- _PROVIDED MATERIAL_:

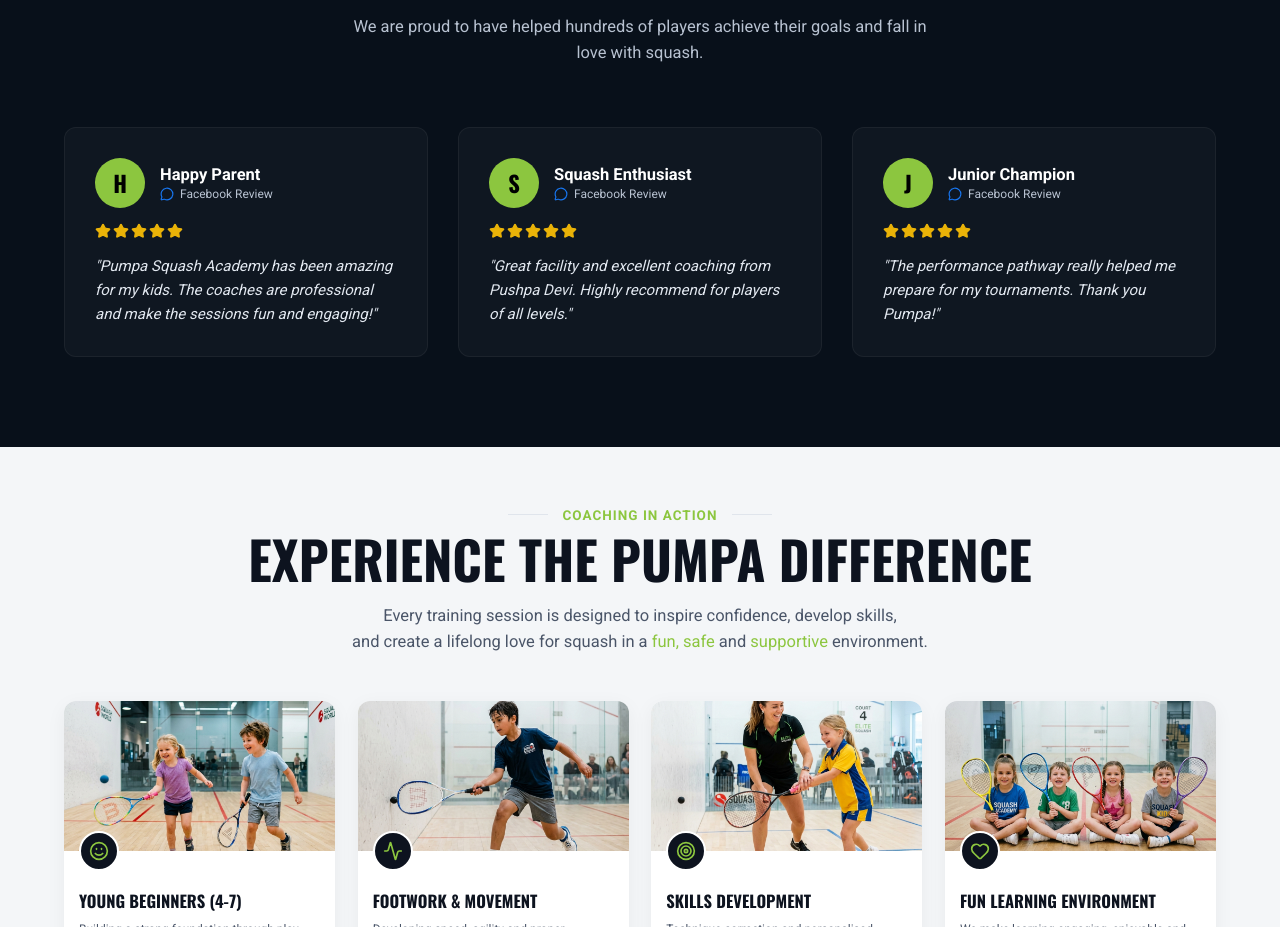
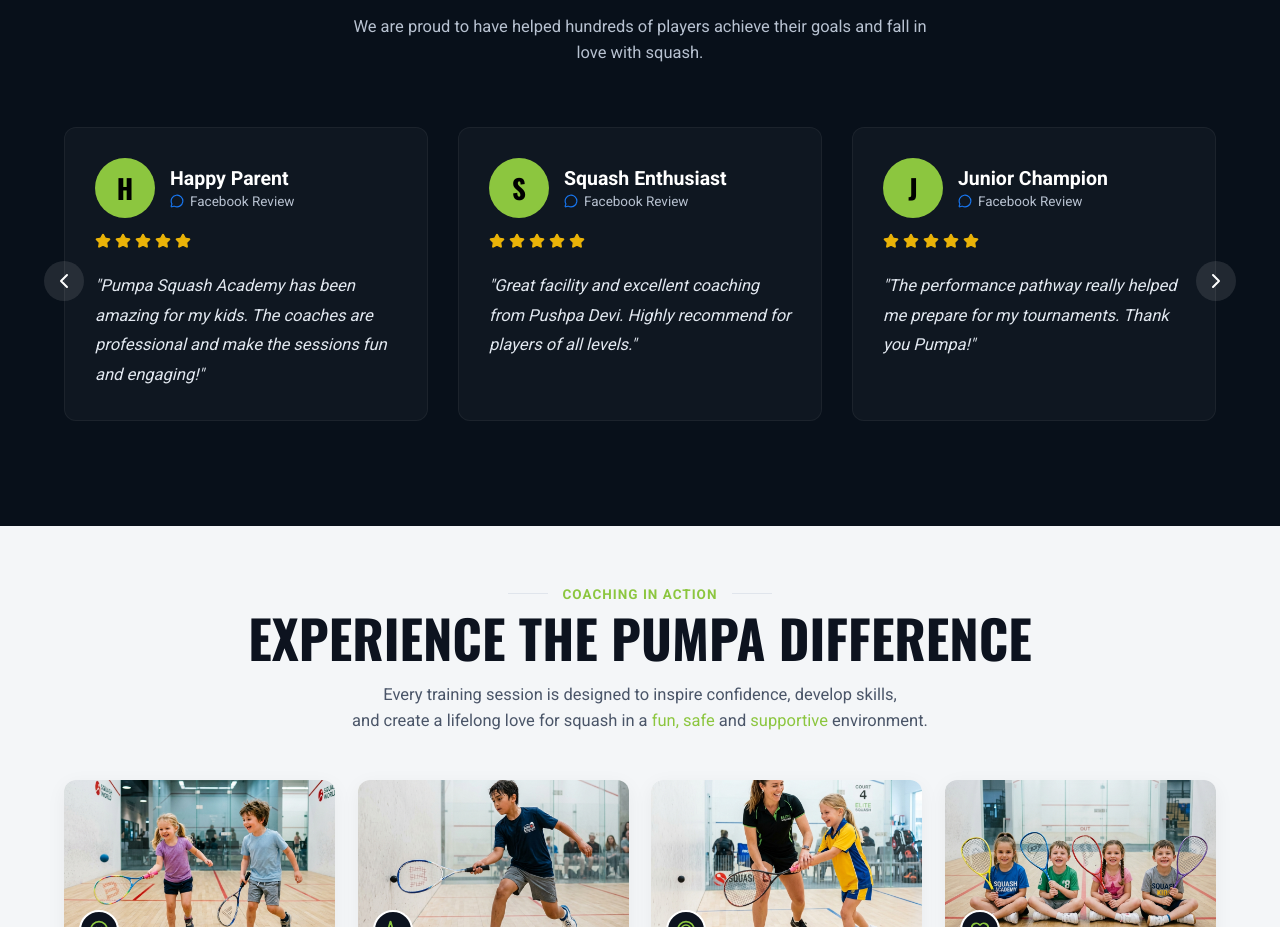
Before and after one commit to Muthurasu-6319/PUMPA-SQUASH-ACADEMY, a React (Vite) app: page / in a window 1280 px wide. Shown: the part 4900-5827 px from the top of the page. Built offline with nearby package versions, Linux system fonts and the light colour scheme.

Commit message:
Update Testimonials slider to show 3 items per view

```diff
--- a/src/TestimonialsSection.css
+++ b/src/TestimonialsSection.css
@@ -49,13 +49,37 @@
   line-height: 1.6;
 }
 
-.test-grid {
-  display: grid;
-  grid-template-columns: repeat(3, 1fr);
+.slider-wrapper {
+  display: flex;
+  align-items: center;
+  position: relative;
+  width: 100%;
+}
+
+.slider-container {
+  display: flex;
+  overflow-x: auto;
+  scroll-snap-type: x mandatory;
+  scroll-behavior: smooth;
   gap: 2rem;
+  width: 100%;
+  padding-bottom: 1rem; /* For scrollbar */
+  /* Hide scrollbar visually */
+  -ms-overflow-style: none;
+  scrollbar-width: none;
+}
+.slider-container::-webkit-scrollbar {
+  display: none;
+}
+
+.slide-item {
+  scroll-snap-align: start;
+  flex: 0 0 calc((100% - 4rem) / 3); /* 3 items per view, 2 gaps of 2rem */
+  display: flex;
 }
 
 .test-card {
+  width: 100%;
   background-color: rgba(255, 255, 255, 0.03);
   border: 1px solid rgba(255, 255, 255, 0.05);
   border-radius: 12px;
@@ -76,8 +100,8 @@
 }
 
 .test-avatar {
-  width: 50px;
-  height: 50px;
+  width: 60px;
+  height: 60px;
   background-color: var(--brand-green);
   color: #000;
   border-radius: 50%;
@@ -85,7 +109,7 @@
   align-items: center;
   justify-content: center;
   font-family: var(--font-heading);
-  font-size: 1.5rem;
+  font-size: 1.8rem;
   font-weight: 700;
 }
 
@@ -96,13 +120,13 @@
 
 .test-name {
   color: white;
-  font-size: 1.1rem;
+  font-size: 1.3rem;
   margin-bottom: 0.2rem;
 }
 
 .test-source {
   color: var(--text-gray);
-  font-size: 0.8rem;
+  font-size: 0.9rem;
   display: flex;
   align-items: center;
   gap: 0.4rem;
@@ -113,28 +137,69 @@
 }
 
 .test-rating {
-  margin-bottom: 1rem;
+  margin-bottom: 1.5rem;
   display: flex;
-  gap: 2px;
+  gap: 4px;
 }
 
 .test-text {
   color: #e2e8f0;
-  line-height: 1.6;
+  line-height: 1.8;
   font-style: italic;
+  font-size: 1.1rem;
+}
+
+.slider-btn {
+  background: rgba(255, 255, 255, 0.1);
+  border: none;
+  border-radius: 50%;
+  color: white;
+  width: 40px;
+  height: 40px;
+  display: flex;
+  align-items: center;
+  justify-content: center;
+  cursor: pointer;
+  position: absolute;
+  top: 50%;
+  transform: translateY(-50%);
+  z-index: 10;
+  transition: background 0.3s;
+}
+
+.slider-btn:hover {
+  background: var(--brand-green);
+  color: #000;
+}
+
+.slider-btn.prev {
+  left: -20px;
+}
+
+.slider-btn.next {
+  right: -20px;
 }
 
 @media (max-width: 1024px) {
-  .test-grid {
-    grid-template-columns: repeat(2, 1fr);
+  .slide-item {
+    flex: 0 0 calc((100% - 2rem) / 2); /* 2 items per view */
   }
 }
 
 @media (max-width: 768px) {
-  .test-grid {
-    grid-template-columns: 1fr;
-  }
   .test-title {
     font-size: 2.5rem;
   }
+  .slide-item {
+    flex: 0 0 100%; /* 1 item per view */
+  }
+  .slider-btn.prev {
+    left: 0;
+  }
+  .slider-btn.next {
+    right: 0;
+  }
+  .slider-wrapper {
+    padding: 0 40px;
+  }
 }
--- a/src/TestimonialsSection.jsx
+++ b/src/TestimonialsSection.jsx
@@ -1,5 +1,5 @@
-import React from 'react';
-import { Star, MessageCircle } from 'lucide-react';
+import React, { useRef } from 'react';
+import { Star, MessageCircle, ChevronLeft, ChevronRight } from 'lucide-react';
 import './TestimonialsSection.css';
 
 const TestimonialsSection = () => {
@@ -21,8 +21,31 @@
       source: "Facebook Review",
       text: "The performance pathway really helped me prepare for my tournaments. Thank you Pumpa!",
       rating: 5
+    },
+    {
+      name: "Proud Mother",
+      source: "Facebook Review",
+      text: "Coach Pushpa's dedication is unmatched. My son's confidence on the court has grown tremendously since joining the academy.",
+      rating: 5
+    },
+    {
+      name: "Aspiring Pro",
+      source: "Facebook Review",
+      text: "Best squash academy in Malaysia! The environment is so positive and the training programs are top-notch.",
+      rating: 5
     }
   ];
+
+  const sliderRef = useRef(null);
+
+  const scroll = (direction) => {
+    if (sliderRef.current) {
+      const { clientWidth } = sliderRef.current;
+      // Scroll by approximately the width of one visible area
+      const scrollAmount = direction === 'left' ? -clientWidth : clientWidth;
+      sliderRef.current.scrollBy({ left: scrollAmount, behavior: 'smooth' });
+    }
+  };
 
   return (
     <section className="testimonials-section">
@@ -41,9 +64,15 @@
           </p>
         </div>
 
-        <div className="test-grid">
+        <div className="slider-wrapper">
+          <button className="slider-btn prev" onClick={() => scroll('left')}>
+            <ChevronLeft size={24} />
+          </button>
+
+          <div className="slider-container" ref={sliderRef}>
             {reviews.map((review, idx) => (
-            <div className="test-card" key={idx}>
+              <div className="slide-item" key={idx}>
+                <div className="test-card">
                   <div className="test-card-header">
                     <div className="test-avatar">
                       {review.name.charAt(0)}
@@ -62,7 +91,13 @@
                   </div>
                   <p className="test-text">"{review.text}"</p>
                 </div>
+              </div>
             ))}
+          </div>
+
+          <button className="slider-btn next" onClick={() => scroll('right')}>
+            <ChevronRight size={24} />
+          </button>
         </div>
       </div>
     </section>
```
Lines whose indentation alone changed are shown as unchanged.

- _PROBLEM STATEMENT_: For the records above, count the lines that contain the word "scrollbar" and give only that number.

- _RESPONSE AREA_: 4